• [Work instructions]:
State the number of lines in the material below that contain the word "Cards", without any other text.

• [Information provided]:
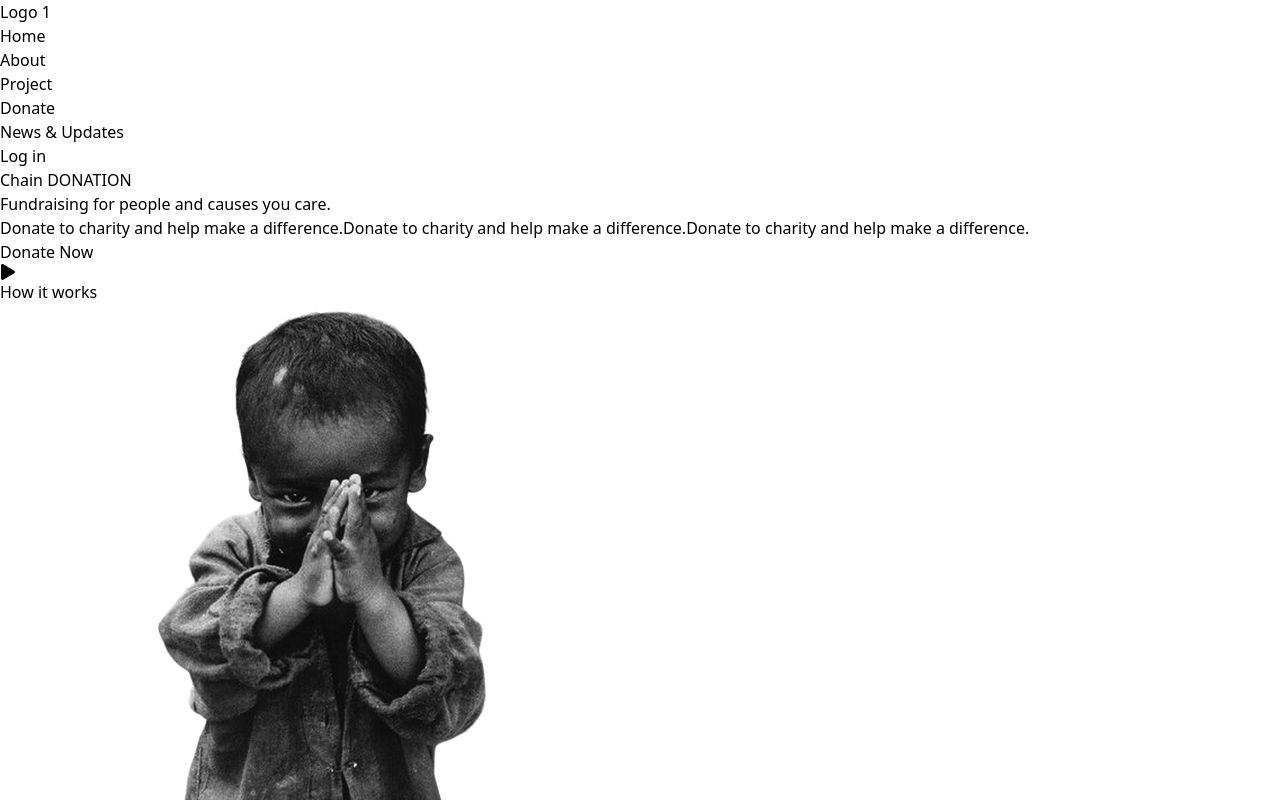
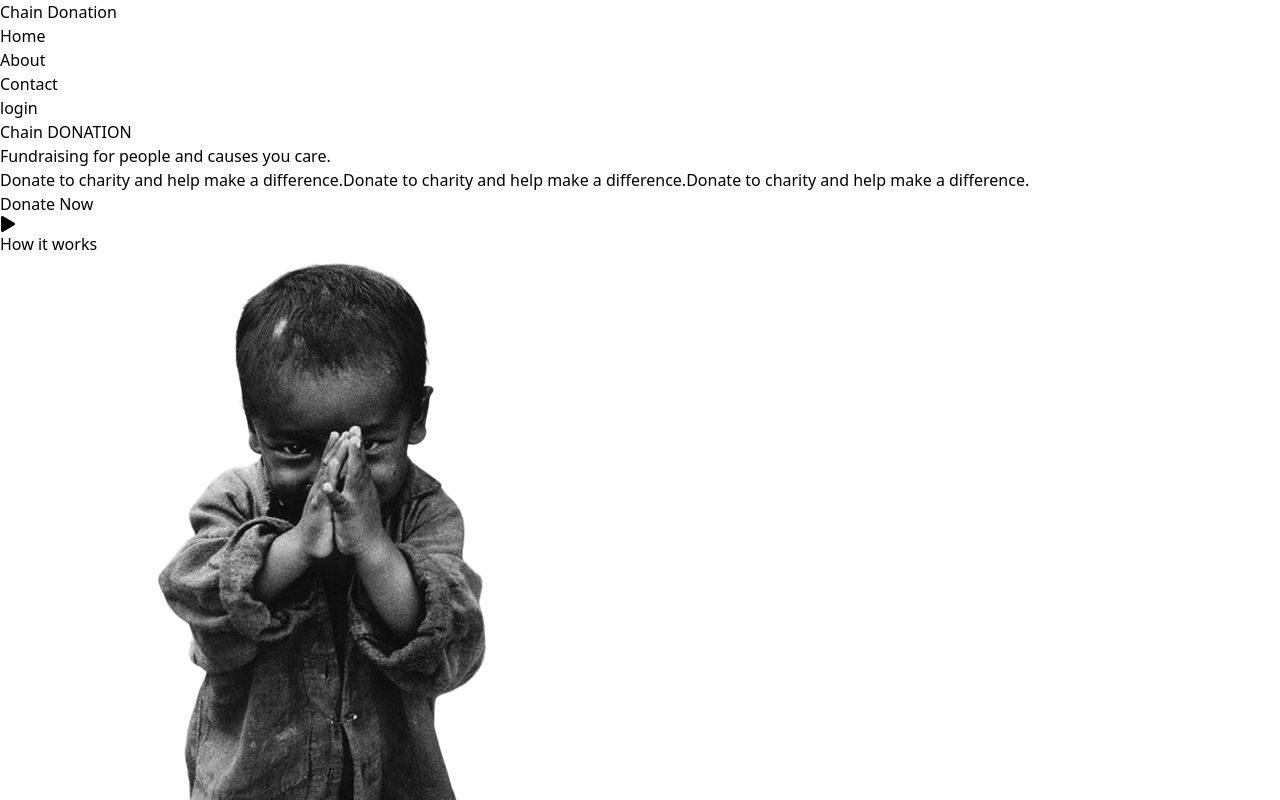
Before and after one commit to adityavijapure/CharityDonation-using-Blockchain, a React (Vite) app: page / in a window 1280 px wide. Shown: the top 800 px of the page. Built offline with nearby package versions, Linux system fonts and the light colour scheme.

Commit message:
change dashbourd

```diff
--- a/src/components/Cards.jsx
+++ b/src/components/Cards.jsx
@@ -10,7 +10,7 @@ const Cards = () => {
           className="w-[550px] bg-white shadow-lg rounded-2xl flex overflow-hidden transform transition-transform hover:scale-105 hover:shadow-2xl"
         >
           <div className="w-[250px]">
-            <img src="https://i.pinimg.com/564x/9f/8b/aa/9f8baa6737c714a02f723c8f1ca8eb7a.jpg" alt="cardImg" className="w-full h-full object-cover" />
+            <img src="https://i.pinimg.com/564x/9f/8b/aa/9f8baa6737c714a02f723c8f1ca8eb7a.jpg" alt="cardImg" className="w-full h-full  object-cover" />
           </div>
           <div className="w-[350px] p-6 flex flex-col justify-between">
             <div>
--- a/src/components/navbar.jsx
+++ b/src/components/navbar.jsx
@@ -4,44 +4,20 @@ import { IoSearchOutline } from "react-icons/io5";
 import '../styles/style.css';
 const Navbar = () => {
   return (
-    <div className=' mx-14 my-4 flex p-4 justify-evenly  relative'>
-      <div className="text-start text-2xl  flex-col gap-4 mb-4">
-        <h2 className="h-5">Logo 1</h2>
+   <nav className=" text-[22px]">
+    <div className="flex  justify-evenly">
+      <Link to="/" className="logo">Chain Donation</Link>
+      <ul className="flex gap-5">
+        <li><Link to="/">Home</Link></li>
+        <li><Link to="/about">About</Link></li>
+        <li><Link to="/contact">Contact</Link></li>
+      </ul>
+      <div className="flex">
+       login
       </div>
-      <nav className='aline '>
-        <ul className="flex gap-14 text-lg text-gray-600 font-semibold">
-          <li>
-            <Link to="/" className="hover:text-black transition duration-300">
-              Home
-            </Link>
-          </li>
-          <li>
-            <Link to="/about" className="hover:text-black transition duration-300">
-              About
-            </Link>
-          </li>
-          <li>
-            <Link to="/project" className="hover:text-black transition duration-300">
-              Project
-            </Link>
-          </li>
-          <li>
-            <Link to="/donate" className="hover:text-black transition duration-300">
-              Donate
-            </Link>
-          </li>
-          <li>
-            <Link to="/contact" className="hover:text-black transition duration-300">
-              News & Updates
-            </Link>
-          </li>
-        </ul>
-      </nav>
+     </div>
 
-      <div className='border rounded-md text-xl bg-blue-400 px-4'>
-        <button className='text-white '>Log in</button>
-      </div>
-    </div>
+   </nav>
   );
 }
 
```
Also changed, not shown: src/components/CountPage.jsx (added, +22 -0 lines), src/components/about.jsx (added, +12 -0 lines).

• [Worked solution]:
3